“This committee continues to be troubled by FSA’s laser-focused opposition to all things that are for-profit tax status while turning a blind eye to nonprofit and public institutions that graduate students with high debt and poverty-level wages,” Owens said.
Similarly, Pennsylvania representative Glenn Thompson, a Republican, criticized the department’s proposed rule as discriminatory because it only applies to programs at for-profit institutions as well as nondegree programs in any sector. He said all programs should be held to the same standards.
Kvaal said that no program should routinely leave students with debts they can’t pay, but the Higher Education Act of 1965 restricts the gainful-employment rule to certain programs.
Thompson replied that the department has violated the Higher Education Act “on multiple occasions.”
“I’m curious why you are citing that reason now,” he said.
California representative Mark Takano, a Democrat, said the gainful-employment rule is not an attack on for-profit institutions but one that would protect taxpayers.
“The risks are based on data, and the data show there’s a higher level of failure at for-profit schools than at nonprofit schools; that is undeniable,” Cordray said in response to a question from Takano about which students default the most.
New York representative Brandon Williams, a Republican, was the only member to ask at length about the new version of the Free Application for Federal Student Aid. He wanted to know if the department was on schedule to release the new form and when it would be launched.
Cordray said the new application was on schedule.
“This has been a huge, massive shift for FSA,” Cordray said. “It involves numerous computer systems and retiring a 47-year-old mainframe system … We’re on target to deliver this by the end of the year, and we are bound and determined to do that.”
Cordray declined to give a specific date beyond that the form would be released in December of this year, as the department has previously said.
“We’re not prepared to give a specific date because we’re still trying to pull it forward as much as we can,” Cordray said. “We would hope that it would be earlier in December rather than later in December.”
Williams pushed Cordray to provide more specifics.
“Seventeen million families will have a lot of anxiety until you meet your deadlines,” he said.
Foreign Gifts Reporting
Raising an issue brought up at previous hearings, Indiana representative Jim Banks, a Republican, asked about the department’s enforcement of Section 117 of the Higher Education Act of 1965, which requires colleges and universities to, twice a year, disclose all foreign gifts and contracts totaling $250,000 or more.
Banks wanted to know if the department had opened any investigations related to the law. Cordray said he couldn’t speak to any open investigations, though he added that his office was working collaboratively with law enforcement on the issue.
After Banks pressed the issue of investigations, Cordray said FSA will be looking into a recent news report about the University of California, Berkeley’s relationship with the Chinese government. The Daily Beast reported earlier this week that the university did not report millions in investments from the Shenzhen government to build a research campus in China.
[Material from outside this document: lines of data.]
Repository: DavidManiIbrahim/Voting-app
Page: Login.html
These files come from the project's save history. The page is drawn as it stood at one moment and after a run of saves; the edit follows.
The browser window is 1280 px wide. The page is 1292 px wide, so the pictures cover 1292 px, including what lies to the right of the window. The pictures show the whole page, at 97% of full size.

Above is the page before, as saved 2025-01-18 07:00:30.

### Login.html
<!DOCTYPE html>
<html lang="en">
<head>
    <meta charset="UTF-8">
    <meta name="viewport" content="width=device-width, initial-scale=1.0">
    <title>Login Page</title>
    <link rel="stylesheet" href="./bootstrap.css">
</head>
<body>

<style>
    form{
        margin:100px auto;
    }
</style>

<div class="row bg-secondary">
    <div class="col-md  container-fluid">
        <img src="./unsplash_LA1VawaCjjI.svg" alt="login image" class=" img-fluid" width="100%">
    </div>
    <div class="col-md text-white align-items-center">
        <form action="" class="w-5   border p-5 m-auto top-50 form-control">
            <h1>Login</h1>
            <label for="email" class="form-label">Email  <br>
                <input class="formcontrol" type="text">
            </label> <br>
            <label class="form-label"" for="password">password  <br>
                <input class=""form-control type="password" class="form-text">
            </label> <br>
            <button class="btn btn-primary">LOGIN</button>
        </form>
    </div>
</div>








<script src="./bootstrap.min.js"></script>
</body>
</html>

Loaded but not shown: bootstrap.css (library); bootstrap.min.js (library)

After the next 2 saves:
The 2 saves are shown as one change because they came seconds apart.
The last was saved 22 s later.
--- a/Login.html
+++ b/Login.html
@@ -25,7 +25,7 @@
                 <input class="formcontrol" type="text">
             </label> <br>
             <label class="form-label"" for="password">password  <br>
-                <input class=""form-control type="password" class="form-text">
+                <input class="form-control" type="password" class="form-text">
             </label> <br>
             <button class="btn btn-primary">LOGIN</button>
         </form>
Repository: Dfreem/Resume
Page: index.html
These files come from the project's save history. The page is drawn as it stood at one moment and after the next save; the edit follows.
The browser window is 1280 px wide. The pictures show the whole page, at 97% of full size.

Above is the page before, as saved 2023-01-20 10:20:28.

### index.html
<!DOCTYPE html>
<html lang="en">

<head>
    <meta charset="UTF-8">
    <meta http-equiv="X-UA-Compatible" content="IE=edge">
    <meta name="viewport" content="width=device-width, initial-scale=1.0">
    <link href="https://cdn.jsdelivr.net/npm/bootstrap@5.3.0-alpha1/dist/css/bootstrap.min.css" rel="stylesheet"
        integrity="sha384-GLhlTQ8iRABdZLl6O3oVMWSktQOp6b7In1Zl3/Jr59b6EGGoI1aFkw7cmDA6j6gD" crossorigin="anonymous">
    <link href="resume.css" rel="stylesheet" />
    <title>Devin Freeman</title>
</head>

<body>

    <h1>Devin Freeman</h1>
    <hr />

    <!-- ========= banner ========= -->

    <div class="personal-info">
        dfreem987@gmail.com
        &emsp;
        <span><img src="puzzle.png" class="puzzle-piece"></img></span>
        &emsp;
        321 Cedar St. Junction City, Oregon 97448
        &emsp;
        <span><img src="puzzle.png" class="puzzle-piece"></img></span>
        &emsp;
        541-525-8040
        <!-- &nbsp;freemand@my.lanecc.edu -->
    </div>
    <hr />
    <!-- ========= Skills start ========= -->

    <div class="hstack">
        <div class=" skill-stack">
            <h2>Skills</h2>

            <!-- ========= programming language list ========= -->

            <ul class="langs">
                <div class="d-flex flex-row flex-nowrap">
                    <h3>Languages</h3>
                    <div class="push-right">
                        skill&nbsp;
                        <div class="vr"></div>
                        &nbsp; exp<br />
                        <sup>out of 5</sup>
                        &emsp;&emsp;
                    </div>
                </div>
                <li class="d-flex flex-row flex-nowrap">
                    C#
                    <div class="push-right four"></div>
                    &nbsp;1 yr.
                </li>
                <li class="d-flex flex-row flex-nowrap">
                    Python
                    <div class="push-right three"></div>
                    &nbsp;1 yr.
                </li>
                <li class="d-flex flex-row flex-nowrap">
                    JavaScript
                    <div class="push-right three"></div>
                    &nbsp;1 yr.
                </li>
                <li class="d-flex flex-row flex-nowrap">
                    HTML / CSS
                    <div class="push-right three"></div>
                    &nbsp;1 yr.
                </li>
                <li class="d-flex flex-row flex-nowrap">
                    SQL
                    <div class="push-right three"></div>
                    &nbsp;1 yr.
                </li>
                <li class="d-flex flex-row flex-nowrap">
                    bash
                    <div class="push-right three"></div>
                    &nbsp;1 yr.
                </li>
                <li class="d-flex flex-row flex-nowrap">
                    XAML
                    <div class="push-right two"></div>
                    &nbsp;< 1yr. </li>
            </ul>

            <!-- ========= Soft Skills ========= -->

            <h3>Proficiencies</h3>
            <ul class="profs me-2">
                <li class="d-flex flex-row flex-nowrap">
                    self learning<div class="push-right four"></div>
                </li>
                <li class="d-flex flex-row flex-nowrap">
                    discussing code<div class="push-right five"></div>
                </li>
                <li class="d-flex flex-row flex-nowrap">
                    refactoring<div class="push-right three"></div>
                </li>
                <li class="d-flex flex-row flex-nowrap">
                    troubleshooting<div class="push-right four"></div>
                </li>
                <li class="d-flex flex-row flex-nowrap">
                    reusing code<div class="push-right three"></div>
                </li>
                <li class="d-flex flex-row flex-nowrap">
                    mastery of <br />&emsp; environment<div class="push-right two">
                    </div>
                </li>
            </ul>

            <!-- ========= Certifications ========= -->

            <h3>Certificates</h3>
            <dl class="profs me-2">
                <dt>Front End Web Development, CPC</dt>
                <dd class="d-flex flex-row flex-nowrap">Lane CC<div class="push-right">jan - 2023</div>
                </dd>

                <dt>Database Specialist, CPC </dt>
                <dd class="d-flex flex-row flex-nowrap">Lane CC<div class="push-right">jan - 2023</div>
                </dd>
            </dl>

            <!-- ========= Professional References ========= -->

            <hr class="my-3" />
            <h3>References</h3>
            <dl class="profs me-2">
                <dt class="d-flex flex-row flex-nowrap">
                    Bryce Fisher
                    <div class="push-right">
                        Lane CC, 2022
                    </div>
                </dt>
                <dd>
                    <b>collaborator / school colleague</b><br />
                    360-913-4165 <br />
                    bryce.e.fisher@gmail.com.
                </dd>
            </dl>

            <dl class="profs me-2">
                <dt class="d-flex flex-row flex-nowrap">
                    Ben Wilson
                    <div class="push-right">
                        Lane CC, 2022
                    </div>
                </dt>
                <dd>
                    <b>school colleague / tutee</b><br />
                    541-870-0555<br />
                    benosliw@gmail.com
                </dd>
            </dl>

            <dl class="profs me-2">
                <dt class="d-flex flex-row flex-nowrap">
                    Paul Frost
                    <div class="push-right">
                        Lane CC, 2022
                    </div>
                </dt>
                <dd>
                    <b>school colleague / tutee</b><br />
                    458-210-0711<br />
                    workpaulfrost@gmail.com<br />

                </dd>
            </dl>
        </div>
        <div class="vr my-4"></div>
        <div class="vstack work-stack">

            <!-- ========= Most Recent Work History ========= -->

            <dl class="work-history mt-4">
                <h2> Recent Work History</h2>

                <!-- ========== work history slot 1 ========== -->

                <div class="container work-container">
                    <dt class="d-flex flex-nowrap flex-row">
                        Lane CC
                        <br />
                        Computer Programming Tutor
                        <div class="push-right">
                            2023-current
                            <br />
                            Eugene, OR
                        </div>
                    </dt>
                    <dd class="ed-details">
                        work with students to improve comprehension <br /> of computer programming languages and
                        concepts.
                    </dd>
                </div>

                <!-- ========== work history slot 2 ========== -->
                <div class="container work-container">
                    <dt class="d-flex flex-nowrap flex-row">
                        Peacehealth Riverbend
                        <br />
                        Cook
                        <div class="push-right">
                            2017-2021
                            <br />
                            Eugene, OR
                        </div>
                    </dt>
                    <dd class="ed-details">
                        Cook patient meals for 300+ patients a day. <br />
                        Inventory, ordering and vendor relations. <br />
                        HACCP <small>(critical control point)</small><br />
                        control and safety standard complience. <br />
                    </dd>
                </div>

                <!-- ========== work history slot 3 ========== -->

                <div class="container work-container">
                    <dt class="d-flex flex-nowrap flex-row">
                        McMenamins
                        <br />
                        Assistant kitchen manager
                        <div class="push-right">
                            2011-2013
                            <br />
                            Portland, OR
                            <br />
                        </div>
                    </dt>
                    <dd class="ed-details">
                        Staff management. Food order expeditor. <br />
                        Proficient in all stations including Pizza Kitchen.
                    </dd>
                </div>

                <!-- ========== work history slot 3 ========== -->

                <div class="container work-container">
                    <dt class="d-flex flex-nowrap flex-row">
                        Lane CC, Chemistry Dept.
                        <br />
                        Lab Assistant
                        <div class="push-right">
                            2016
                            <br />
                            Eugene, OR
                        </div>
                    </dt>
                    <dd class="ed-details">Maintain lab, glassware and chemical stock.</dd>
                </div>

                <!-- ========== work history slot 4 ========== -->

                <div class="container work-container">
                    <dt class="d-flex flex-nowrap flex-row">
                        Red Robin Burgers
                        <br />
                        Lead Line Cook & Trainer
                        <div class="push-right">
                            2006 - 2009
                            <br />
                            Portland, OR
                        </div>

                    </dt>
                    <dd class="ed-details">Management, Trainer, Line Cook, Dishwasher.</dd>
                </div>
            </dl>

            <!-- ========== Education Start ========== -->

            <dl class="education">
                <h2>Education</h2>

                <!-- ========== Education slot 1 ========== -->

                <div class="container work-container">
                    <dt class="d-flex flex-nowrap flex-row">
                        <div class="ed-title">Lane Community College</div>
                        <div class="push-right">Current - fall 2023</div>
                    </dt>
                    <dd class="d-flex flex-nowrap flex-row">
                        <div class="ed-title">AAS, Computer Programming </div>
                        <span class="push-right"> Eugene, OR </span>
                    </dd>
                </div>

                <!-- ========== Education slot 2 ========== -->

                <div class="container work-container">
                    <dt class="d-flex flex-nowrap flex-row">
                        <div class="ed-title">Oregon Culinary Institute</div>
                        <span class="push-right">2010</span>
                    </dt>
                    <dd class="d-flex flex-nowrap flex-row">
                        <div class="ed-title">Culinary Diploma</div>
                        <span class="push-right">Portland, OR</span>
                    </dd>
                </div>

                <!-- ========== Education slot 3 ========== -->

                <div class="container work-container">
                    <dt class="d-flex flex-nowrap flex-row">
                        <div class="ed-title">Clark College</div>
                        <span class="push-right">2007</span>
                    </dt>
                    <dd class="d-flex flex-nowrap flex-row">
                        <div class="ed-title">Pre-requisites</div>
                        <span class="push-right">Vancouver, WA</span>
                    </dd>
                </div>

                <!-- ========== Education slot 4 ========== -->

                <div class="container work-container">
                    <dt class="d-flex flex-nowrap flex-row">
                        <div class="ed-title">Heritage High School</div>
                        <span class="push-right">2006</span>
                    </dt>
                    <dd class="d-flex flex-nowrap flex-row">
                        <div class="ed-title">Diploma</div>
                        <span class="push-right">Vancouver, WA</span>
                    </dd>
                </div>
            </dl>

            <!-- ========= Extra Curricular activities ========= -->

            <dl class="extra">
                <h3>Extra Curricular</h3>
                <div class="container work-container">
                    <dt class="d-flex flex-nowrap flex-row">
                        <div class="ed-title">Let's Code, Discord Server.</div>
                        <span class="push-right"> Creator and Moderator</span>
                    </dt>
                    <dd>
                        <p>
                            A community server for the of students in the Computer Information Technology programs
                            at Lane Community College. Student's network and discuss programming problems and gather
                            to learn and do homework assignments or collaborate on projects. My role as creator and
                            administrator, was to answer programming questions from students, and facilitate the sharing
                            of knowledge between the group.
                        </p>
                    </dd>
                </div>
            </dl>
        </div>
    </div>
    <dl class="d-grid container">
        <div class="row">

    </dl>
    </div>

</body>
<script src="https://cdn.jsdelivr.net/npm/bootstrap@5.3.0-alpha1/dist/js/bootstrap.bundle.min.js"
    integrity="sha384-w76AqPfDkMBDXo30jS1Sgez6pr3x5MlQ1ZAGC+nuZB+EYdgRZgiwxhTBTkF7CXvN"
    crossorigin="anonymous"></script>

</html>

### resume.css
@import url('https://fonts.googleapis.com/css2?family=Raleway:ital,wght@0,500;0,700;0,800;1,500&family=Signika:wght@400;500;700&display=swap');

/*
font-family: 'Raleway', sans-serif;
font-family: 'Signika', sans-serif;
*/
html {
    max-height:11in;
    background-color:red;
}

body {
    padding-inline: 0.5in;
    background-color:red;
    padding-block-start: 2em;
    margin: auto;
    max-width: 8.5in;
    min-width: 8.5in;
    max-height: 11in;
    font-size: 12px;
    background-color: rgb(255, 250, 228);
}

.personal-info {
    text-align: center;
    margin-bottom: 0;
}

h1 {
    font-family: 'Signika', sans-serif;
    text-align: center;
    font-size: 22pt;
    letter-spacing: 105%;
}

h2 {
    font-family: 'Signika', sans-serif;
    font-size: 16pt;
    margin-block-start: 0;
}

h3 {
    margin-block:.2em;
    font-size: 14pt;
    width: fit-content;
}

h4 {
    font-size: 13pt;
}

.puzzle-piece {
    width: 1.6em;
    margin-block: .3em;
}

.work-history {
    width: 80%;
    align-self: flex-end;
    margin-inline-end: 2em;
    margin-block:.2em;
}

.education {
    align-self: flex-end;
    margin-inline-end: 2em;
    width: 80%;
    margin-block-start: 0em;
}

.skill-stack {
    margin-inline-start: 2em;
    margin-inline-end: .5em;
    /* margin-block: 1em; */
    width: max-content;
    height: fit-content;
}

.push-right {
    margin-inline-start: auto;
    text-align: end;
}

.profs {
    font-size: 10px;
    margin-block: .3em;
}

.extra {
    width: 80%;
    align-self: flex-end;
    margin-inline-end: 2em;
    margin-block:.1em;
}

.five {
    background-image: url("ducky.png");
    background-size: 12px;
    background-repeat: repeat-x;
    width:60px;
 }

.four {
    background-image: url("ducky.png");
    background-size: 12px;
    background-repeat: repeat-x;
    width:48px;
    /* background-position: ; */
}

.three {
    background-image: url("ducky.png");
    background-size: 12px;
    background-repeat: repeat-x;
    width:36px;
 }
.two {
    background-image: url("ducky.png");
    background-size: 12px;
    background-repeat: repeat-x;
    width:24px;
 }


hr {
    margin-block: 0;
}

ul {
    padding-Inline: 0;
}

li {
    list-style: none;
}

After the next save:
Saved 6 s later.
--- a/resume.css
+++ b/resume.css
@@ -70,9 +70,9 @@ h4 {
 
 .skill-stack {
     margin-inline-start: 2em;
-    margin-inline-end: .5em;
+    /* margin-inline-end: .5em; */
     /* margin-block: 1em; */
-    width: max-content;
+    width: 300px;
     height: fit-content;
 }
A university spokesman said Wednesday that the story “was filled with errors, omissions, and demonstrable falsehoods” and that the university did not receive the money in question.
“UC Berkeley has no ownership of any of the facilities in Shenzhen and no agreements or plans to receive ownership interest in them,” the spokesman said. “Therefore UC Berkeley is not required to report this funding under Department of Education Section 117 guidelines, nor would it be appropriate to do so since this is funding for a separate institution.”